▶ **Description of the task**
Give the listing again in full and exactly, apart from its pictures.

▶ **The records**
# # # #
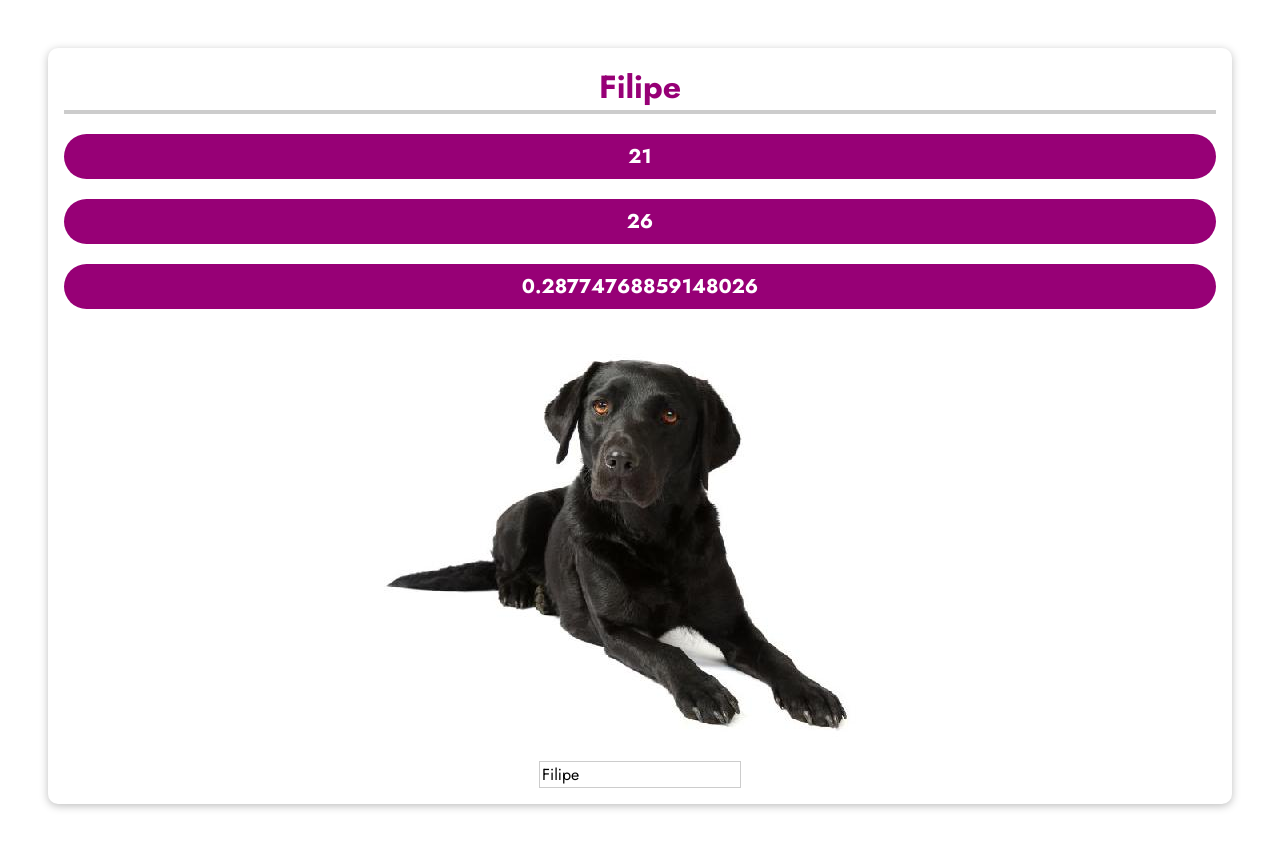
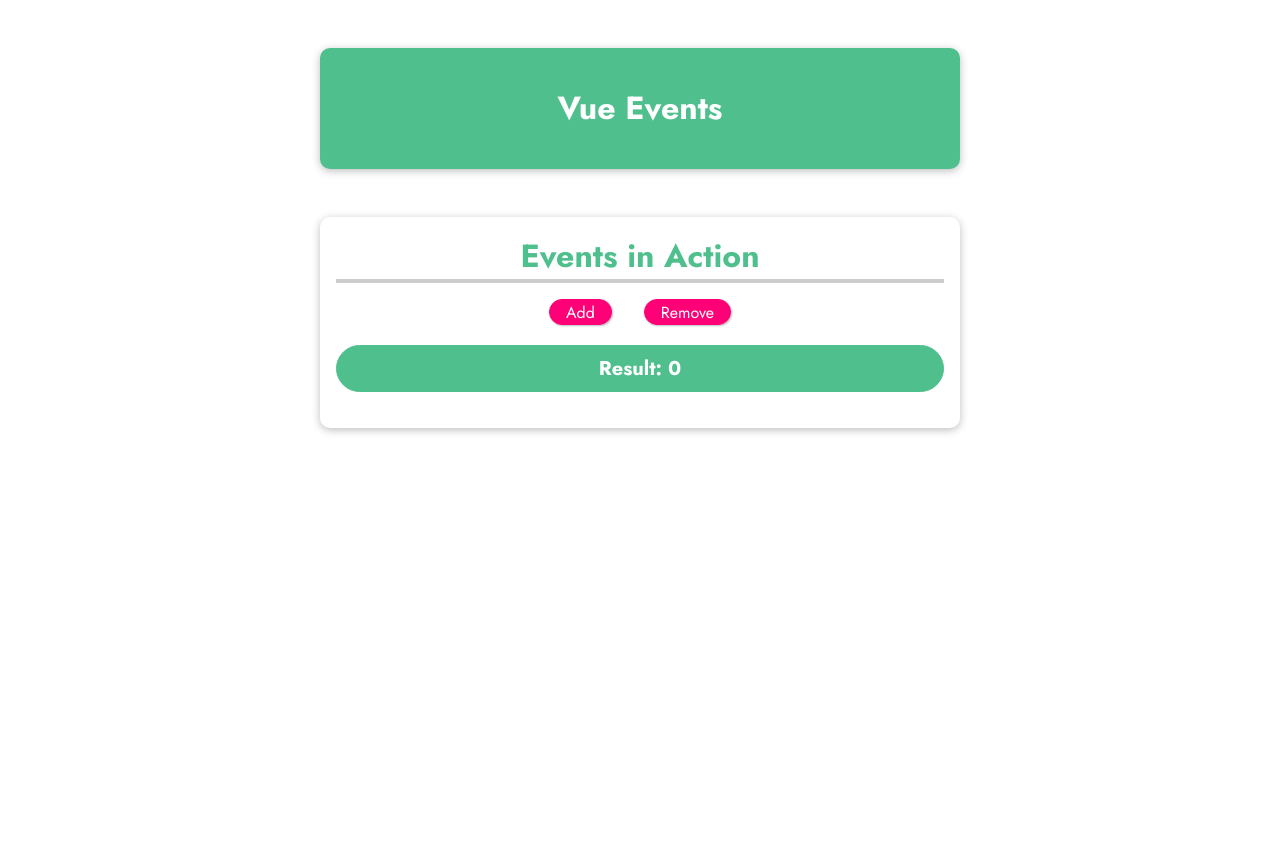
Before and after one commit to filipeguedescarolino/Udemy---VUE, a plain HTML site: page index.html in a window 1280 px wide. After the commit the page ends 800 px from the top, so only its background shows below. Drawn offline with nearby package versions, Linux system fonts and the light colour scheme.

Commit message:
v-on and reactivity on react on the browser

```diff
--- a/app.js
+++ b/app.js
@@ -1,26 +1,9 @@
 const app = Vue.createApp({
-    data() {
-        return {
-            myName: "Filipe",
-            myAge: 21,
-            vueImage: "cachorro.jpg"
+  data() {
+    return {
+      counter: 0,
+    };
+  },
+});
 
-        }
-    },
-
-    methods: {
-        greet() {
-            return this.myAge + 5;
-        },
-
-        randomNumber() {
-            return Math.random()
-        }
-    }
-
-})
-
-
-
-
-app.mount("#assignment")
+app.mount('#events');
--- a/index.html
+++ b/index.html
@@ -12,21 +12,14 @@
 </head>
 
 <body>
-    <section id="assignment">
-        <!-- 1) Output your name -->
-        <h2>{{ myName }}</h2>
-        <!-- 2) Output your age -->
-        <p>{{ myAge }}</p>
-        <!-- 3) Output your age + 5 -->
-        <p>{{ greet() }}</p>
-        <!-- 4) Output a random number (0 to 1) -->
-        <p>{{ randomNumber() }}</p>
-        <div>
-            <!-- 5) Display some image you found via Google -->
-            <img v-bind:src="vueImage" />
-        </div>
-        <!-- 6) Prepopulate the input field with your name via the "value" attribute -->
-        <input type="text" v-bind:value="myName" />
+    <header>
+        <h1>Vue Events</h1>
+    </header>
+    <section id="events">
+        <h2>Events in Action</h2>
+        <button v-on:click="counter++">Add</button>
+        <button v-on:click="counter = counter - 1">Remove</button>
+        <p>Result: {{ counter }}</p>
     </section>
 </body>
 
--- a/styles.css
+++ b/styles.css
@@ -10,42 +10,57 @@
   margin: 0;
 }
 
-section {
+header {
   box-shadow: 0 2px 8px rgba(0, 0, 0, 0.26);
-    margin: 3rem;
+  margin: 3rem auto;
+  border-radius: 10px;
+  padding: 1rem;
+  background-color: #4fc08d;
+  color: white;
+  text-align: center;
+  width: 90%;
+  max-width: 40rem;
+}
+
+#events {
+  box-shadow: 0 2px 8px rgba(0, 0, 0, 0.26);
+  margin: 3rem auto;
   border-radius: 10px;
   padding: 1rem;
   text-align: center;
+  width: 90%;
+  max-width: 40rem;
 }
 
-h2 {
+#events h2 {
   font-size: 2rem;
   border-bottom: 4px solid #ccc;
-    color: #970076;
+  color: #4fc08d;
   margin: 0 0 1rem 0;
 }
 
-p {
+#events p {
   font-size: 1.25rem;
   font-weight: bold;
-    background-color: #970076;
+  border: 1px solid #4fc08d;
+  background-color: #4fc08d;
+  color: white;
   padding: 0.5rem;
-    color: white;
   border-radius: 25px;
 }
 
-input {
+#events input {
   font: inherit;
   border: 1px solid #ccc;
 }
 
-input:focus {
+#events input:focus {
   outline: none;
   border-color: #1b995e;
   background-color: #d7fdeb;
 }
 
-button {
+#events button {
   font: inherit;
   cursor: pointer;
   border: 1px solid #ff0077;
@@ -53,10 +68,12 @@
   color: white;
   padding: 0.05rem 1rem;
   box-shadow: 1px 1px 2px rgba(0, 0, 0, 0.26);
+  border-radius: 20px;
+  margin: 0 1rem;
 }
 
-button:hover,
-button:active {
+#events button:hover,
+#events button:active {
   background-color: #ec3169;
   border-color: #ec3169;
   box-shadow: 1px 1px 4px rgba(0, 0, 0, 0.26);
```
Also changed, not shown: cachorro.jpg (deleted), 2 other files. Lines whose indentation alone changed are shown as unchanged.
# # # #
▶ **Task result**
Before and after one commit to filipeguedescarolino/Udemy---VUE, a plain HTML site: page index.html in a window 1280 px wide. After the commit the page ends 800 px from the top, so only its background shows below. Drawn offline with nearby package versions, Linux system fonts and the light colour scheme.

Commit message:
v-on and reactivity on react on the browser

```diff
--- a/app.js
+++ b/app.js
@@ -1,26 +1,9 @@
 const app = Vue.createApp({
-    data() {
-        return {
-            myName: "Filipe",
-            myAge: 21,
-            vueImage: "cachorro.jpg"
+  data() {
+    return {
+      counter: 0,
+    };
+  },
+});
 
-        }
-    },
-
-    methods: {
-        greet() {
-            return this.myAge + 5;
-        },
-
-        randomNumber() {
-            return Math.random()
-        }
-    }
-
-})
-
-
-
-
-app.mount("#assignment")
+app.mount('#events');
--- a/index.html
+++ b/index.html
@@ -12,21 +12,14 @@
 </head>
 
 <body>
-    <section id="assignment">
-        <!-- 1) Output your name -->
-        <h2>{{ myName }}</h2>
-        <!-- 2) Output your age -->
-        <p>{{ myAge }}</p>
-        <!-- 3) Output your age + 5 -->
-        <p>{{ greet() }}</p>
-        <!-- 4) Output a random number (0 to 1) -->
-        <p>{{ randomNumber() }}</p>
-        <div>
-            <!-- 5) Display some image you found via Google -->
-            <img v-bind:src="vueImage" />
-        </div>
-        <!-- 6) Prepopulate the input field with your name via the "value" attribute -->
-        <input type="text" v-bind:value="myName" />
+    <header>
+        <h1>Vue Events</h1>
+    </header>
+    <section id="events">
+        <h2>Events in Action</h2>
+        <button v-on:click="counter++">Add</button>
+        <button v-on:click="counter = counter - 1">Remove</button>
+        <p>Result: {{ counter }}</p>
     </section>
 </body>
 
--- a/styles.css
+++ b/styles.css
@@ -10,42 +10,57 @@
   margin: 0;
 }
 
-section {
+header {
   box-shadow: 0 2px 8px rgba(0, 0, 0, 0.26);
-    margin: 3rem;
+  margin: 3rem auto;
+  border-radius: 10px;
+  padding: 1rem;
+  background-color: #4fc08d;
+  color: white;
+  text-align: center;
+  width: 90%;
+  max-width: 40rem;
+}
+
+#events {
+  box-shadow: 0 2px 8px rgba(0, 0, 0, 0.26);
+  margin: 3rem auto;
   border-radius: 10px;
   padding: 1rem;
   text-align: center;
+  width: 90%;
+  max-width: 40rem;
 }
 
-h2 {
+#events h2 {
   font-size: 2rem;
   border-bottom: 4px solid #ccc;
-    color: #970076;
+  color: #4fc08d;
   margin: 0 0 1rem 0;
 }
 
-p {
+#events p {
   font-size: 1.25rem;
   font-weight: bold;
-    background-color: #970076;
+  border: 1px solid #4fc08d;
+  background-color: #4fc08d;
+  color: white;
   padding: 0.5rem;
-    color: white;
   border-radius: 25px;
 }
 
-input {
+#events input {
   font: inherit;
   border: 1px solid #ccc;
 }
 
-input:focus {
+#events input:focus {
   outline: none;
   border-color: #1b995e;
   background-color: #d7fdeb;
 }
 
-button {
+#events button {
   font: inherit;
   cursor: pointer;
   border: 1px solid #ff0077;
@@ -53,10 +68,12 @@
   color: white;
   padding: 0.05rem 1rem;
   box-shadow: 1px 1px 2px rgba(0, 0, 0, 0.26);
+  border-radius: 20px;
+  margin: 0 1rem;
 }
 
-button:hover,
-button:active {
+#events button:hover,
+#events button:active {
   background-color: #ec3169;
   border-color: #ec3169;
   box-shadow: 1px 1px 4px rgba(0, 0, 0, 0.26);
```
Also changed, not shown: cachorro.jpg (deleted), 2 other files. Lines whose indentation alone changed are shown as unchanged.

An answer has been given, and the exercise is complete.